**DATA FOR PROCESSING**
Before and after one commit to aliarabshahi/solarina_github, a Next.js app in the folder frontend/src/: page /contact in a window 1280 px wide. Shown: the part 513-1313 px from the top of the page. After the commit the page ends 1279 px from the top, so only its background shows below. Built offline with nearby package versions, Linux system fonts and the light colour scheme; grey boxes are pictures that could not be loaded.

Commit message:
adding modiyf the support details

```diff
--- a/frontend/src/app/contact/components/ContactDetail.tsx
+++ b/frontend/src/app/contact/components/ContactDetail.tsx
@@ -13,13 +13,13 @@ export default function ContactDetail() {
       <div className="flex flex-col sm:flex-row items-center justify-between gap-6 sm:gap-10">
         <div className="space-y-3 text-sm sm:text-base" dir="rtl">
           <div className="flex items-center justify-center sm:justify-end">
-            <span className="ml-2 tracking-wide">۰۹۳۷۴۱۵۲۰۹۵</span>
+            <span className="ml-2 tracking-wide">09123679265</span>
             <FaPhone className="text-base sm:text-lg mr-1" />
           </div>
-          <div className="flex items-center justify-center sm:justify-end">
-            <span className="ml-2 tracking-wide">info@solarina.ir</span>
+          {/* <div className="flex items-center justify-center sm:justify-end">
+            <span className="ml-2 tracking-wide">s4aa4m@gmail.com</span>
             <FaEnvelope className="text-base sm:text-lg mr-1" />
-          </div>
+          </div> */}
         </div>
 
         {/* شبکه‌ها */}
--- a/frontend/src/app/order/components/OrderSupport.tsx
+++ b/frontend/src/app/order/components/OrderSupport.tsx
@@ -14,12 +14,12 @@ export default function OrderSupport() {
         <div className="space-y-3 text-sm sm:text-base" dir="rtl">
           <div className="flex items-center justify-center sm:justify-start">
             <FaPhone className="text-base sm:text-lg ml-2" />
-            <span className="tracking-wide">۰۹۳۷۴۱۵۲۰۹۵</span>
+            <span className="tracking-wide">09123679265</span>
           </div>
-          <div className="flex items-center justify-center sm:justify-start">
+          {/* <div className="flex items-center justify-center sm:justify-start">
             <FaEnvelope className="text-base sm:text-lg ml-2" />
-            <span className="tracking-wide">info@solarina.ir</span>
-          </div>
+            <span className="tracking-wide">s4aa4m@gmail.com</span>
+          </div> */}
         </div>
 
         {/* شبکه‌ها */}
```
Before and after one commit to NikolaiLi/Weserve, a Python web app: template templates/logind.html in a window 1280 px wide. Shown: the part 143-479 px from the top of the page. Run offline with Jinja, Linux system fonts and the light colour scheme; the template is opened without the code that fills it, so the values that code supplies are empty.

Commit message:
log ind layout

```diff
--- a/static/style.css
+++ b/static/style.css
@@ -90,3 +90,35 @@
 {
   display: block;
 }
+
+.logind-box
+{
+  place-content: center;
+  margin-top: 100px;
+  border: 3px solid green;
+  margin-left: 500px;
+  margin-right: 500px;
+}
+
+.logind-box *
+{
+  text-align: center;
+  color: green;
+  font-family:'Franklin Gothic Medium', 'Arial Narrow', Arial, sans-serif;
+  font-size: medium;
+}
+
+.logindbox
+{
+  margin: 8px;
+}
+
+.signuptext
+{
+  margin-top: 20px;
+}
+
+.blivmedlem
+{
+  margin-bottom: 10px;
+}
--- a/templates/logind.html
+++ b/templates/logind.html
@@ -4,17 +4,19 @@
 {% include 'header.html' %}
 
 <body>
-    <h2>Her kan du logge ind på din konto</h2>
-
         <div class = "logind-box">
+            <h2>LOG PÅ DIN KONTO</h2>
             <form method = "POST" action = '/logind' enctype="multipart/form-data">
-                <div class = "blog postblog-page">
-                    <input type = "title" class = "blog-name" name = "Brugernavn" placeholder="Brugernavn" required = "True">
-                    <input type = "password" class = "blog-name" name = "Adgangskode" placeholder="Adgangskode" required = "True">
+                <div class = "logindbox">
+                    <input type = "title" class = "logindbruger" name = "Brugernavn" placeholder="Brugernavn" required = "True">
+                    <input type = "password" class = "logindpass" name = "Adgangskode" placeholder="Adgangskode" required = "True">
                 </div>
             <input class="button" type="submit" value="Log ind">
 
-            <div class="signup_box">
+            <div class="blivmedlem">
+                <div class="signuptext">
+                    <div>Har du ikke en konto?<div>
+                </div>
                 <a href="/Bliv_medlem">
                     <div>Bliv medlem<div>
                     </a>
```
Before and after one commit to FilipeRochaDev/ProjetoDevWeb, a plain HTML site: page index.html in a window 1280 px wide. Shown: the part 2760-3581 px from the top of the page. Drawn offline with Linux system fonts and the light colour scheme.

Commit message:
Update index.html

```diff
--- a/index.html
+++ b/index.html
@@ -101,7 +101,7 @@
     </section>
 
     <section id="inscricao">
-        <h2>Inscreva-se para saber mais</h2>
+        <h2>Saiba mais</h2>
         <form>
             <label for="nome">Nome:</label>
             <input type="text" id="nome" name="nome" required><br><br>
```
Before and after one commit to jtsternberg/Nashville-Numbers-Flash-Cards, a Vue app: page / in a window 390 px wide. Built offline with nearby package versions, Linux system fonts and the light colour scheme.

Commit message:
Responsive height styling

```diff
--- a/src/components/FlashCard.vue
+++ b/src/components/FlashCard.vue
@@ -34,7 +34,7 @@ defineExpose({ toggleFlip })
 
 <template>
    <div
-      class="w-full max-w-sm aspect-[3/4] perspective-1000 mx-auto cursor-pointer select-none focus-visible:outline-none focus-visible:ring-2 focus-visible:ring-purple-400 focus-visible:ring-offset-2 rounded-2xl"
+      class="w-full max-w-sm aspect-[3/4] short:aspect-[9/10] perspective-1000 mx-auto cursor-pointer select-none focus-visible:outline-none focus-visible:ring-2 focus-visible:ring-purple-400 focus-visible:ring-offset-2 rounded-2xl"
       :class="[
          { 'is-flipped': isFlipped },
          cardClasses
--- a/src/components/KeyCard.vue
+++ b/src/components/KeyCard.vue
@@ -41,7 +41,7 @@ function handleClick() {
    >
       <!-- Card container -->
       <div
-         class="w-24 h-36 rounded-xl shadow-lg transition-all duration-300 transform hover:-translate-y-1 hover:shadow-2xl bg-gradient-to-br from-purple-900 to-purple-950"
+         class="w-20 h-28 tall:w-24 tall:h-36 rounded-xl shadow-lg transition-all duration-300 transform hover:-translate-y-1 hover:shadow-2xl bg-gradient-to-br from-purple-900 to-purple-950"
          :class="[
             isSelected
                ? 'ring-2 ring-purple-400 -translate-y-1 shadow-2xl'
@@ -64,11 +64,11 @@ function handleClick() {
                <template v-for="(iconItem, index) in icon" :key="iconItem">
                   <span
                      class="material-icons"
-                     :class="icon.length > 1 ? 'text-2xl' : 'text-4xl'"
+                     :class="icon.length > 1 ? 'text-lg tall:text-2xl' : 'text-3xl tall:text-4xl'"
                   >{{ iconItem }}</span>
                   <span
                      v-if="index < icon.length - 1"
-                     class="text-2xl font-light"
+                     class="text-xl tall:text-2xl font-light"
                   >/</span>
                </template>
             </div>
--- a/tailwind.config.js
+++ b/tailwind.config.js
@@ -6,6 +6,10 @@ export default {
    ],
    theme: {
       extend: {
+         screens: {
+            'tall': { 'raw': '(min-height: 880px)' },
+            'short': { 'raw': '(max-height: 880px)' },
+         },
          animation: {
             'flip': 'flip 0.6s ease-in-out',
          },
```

**PROBLEM TO WORK ON**
Starting from the records above, filter out all lines except those containing the word "tall".

**ANSWER BOX**
+         class="w-20 h-28 tall:w-24 tall:h-36 rounded-xl shadow-lg transition-all duration-300 transform hover:-translate-y-1 hover:shadow-2xl bg-gradient-to-br from-purple-900 to-purple-950"
+                     :class="icon.length > 1 ? 'text-lg tall:text-2xl' : 'text-3xl tall:text-4xl'"
+                     class="text-xl tall:text-2xl font-light"
+            'tall': { 'raw': '(min-height: 880px)' },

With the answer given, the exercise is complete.